Problem details
Your answer should be the records below, repeated exactly as they stand.

Source records
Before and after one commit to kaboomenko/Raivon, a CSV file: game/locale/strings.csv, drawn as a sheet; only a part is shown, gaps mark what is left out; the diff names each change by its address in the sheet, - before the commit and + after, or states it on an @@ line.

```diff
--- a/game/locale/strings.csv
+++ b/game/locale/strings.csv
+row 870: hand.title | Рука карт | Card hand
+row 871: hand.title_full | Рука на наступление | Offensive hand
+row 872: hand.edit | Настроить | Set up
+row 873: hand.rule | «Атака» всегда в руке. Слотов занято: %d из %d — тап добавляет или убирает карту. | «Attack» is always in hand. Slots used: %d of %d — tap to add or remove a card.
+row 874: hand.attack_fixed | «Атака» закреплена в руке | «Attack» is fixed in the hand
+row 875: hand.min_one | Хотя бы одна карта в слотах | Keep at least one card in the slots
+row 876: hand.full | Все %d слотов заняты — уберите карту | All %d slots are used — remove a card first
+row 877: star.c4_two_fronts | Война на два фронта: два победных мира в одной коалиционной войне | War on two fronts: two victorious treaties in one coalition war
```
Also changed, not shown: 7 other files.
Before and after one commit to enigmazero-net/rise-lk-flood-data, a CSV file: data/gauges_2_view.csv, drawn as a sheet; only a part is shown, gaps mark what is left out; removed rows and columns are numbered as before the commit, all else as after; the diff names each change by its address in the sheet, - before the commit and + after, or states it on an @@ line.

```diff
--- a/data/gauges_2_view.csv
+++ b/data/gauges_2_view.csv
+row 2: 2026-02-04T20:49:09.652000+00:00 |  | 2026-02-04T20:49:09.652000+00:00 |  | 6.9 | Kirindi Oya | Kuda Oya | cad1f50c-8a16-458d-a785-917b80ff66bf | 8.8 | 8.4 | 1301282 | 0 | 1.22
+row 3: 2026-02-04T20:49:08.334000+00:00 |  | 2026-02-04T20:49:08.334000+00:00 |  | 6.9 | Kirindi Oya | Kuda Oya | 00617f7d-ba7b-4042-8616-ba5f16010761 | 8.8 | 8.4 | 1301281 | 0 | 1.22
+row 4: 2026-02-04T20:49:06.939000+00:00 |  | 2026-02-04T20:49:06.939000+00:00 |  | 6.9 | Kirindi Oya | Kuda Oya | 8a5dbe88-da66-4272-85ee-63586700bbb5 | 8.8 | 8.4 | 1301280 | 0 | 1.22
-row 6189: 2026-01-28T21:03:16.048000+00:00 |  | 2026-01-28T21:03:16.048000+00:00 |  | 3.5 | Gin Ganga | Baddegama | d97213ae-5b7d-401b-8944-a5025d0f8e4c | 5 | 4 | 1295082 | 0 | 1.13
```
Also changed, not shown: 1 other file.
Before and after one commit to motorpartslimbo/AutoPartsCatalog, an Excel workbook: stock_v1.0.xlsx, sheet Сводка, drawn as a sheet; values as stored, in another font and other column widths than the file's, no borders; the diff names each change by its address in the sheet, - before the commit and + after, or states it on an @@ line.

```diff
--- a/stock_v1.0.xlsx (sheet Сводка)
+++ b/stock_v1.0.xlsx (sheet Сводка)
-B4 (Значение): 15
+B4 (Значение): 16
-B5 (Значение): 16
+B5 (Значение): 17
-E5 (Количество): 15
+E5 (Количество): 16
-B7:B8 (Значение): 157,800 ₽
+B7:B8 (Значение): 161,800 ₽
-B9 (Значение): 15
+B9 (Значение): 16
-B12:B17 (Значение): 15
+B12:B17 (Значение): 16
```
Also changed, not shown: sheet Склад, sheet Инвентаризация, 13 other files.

Solved problem
Before and after one commit to kaboomenko/Raivon, a CSV file: game/locale/strings.csv, drawn as a sheet; only a part is shown, gaps mark what is left out; the diff names each change by its address in the sheet, - before the commit and + after, or states it on an @@ line.

```diff
--- a/game/locale/strings.csv
+++ b/game/locale/strings.csv
+row 870: hand.title | Рука карт | Card hand
+row 871: hand.title_full | Рука на наступление | Offensive hand
+row 872: hand.edit | Настроить | Set up
+row 873: hand.rule | «Атака» всегда в руке. Слотов занято: %d из %d — тап добавляет или убирает карту. | «Attack» is always in hand. Slots used: %d of %d — tap to add or remove a card.
+row 874: hand.attack_fixed | «Атака» закреплена в руке | «Attack» is fixed in the hand
+row 875: hand.min_one | Хотя бы одна карта в слотах | Keep at least one card in the slots
+row 876: hand.full | Все %d слотов заняты — уберите карту | All %d slots are used — remove a card first
+row 877: star.c4_two_fronts | Война на два фронта: два победных мира в одной коалиционной войне | War on two fronts: two victorious treaties in one coalition war
```
Also changed, not shown: 7 other files.
Before and after one commit to enigmazero-net/rise-lk-flood-data, a CSV file: data/gauges_2_view.csv, drawn as a sheet; only a part is shown, gaps mark what is left out; removed rows and columns are numbered as before the commit, all else as after; the diff names each change by its address in the sheet, - before the commit and + after, or states it on an @@ line.

```diff
--- a/data/gauges_2_view.csv
+++ b/data/gauges_2_view.csv
+row 2: 2026-02-04T20:49:09.652000+00:00 |  | 2026-02-04T20:49:09.652000+00:00 |  | 6.9 | Kirindi Oya | Kuda Oya | cad1f50c-8a16-458d-a785-917b80ff66bf | 8.8 | 8.4 | 1301282 | 0 | 1.22
+row 3: 2026-02-04T20:49:08.334000+00:00 |  | 2026-02-04T20:49:08.334000+00:00 |  | 6.9 | Kirindi Oya | Kuda Oya | 00617f7d-ba7b-4042-8616-ba5f16010761 | 8.8 | 8.4 | 1301281 | 0 | 1.22
+row 4: 2026-02-04T20:49:06.939000+00:00 |  | 2026-02-04T20:49:06.939000+00:00 |  | 6.9 | Kirindi Oya | Kuda Oya | 8a5dbe88-da66-4272-85ee-63586700bbb5 | 8.8 | 8.4 | 1301280 | 0 | 1.22
-row 6189: 2026-01-28T21:03:16.048000+00:00 |  | 2026-01-28T21:03:16.048000+00:00 |  | 3.5 | Gin Ganga | Baddegama | d97213ae-5b7d-401b-8944-a5025d0f8e4c | 5 | 4 | 1295082 | 0 | 1.13
```
Also changed, not shown: 1 other file.
Before and after one commit to motorpartslimbo/AutoPartsCatalog, an Excel workbook: stock_v1.0.xlsx, sheet Сводка, drawn as a sheet; values as stored, in another font and other column widths than the file's, no borders; the diff names each change by its address in the sheet, - before the commit and + after, or states it on an @@ line.

```diff
--- a/stock_v1.0.xlsx (sheet Сводка)
+++ b/stock_v1.0.xlsx (sheet Сводка)
-B4 (Значение): 15
+B4 (Значение): 16
-B5 (Значение): 16
+B5 (Значение): 17
-E5 (Количество): 15
+E5 (Количество): 16
-B7:B8 (Значение): 157,800 ₽
+B7:B8 (Значение): 161,800 ₽
-B9 (Значение): 15
+B9 (Значение): 16
-B12:B17 (Значение): 15
+B12:B17 (Значение): 16
```
Also changed, not shown: sheet Склад, sheet Инвентаризация, 13 other files.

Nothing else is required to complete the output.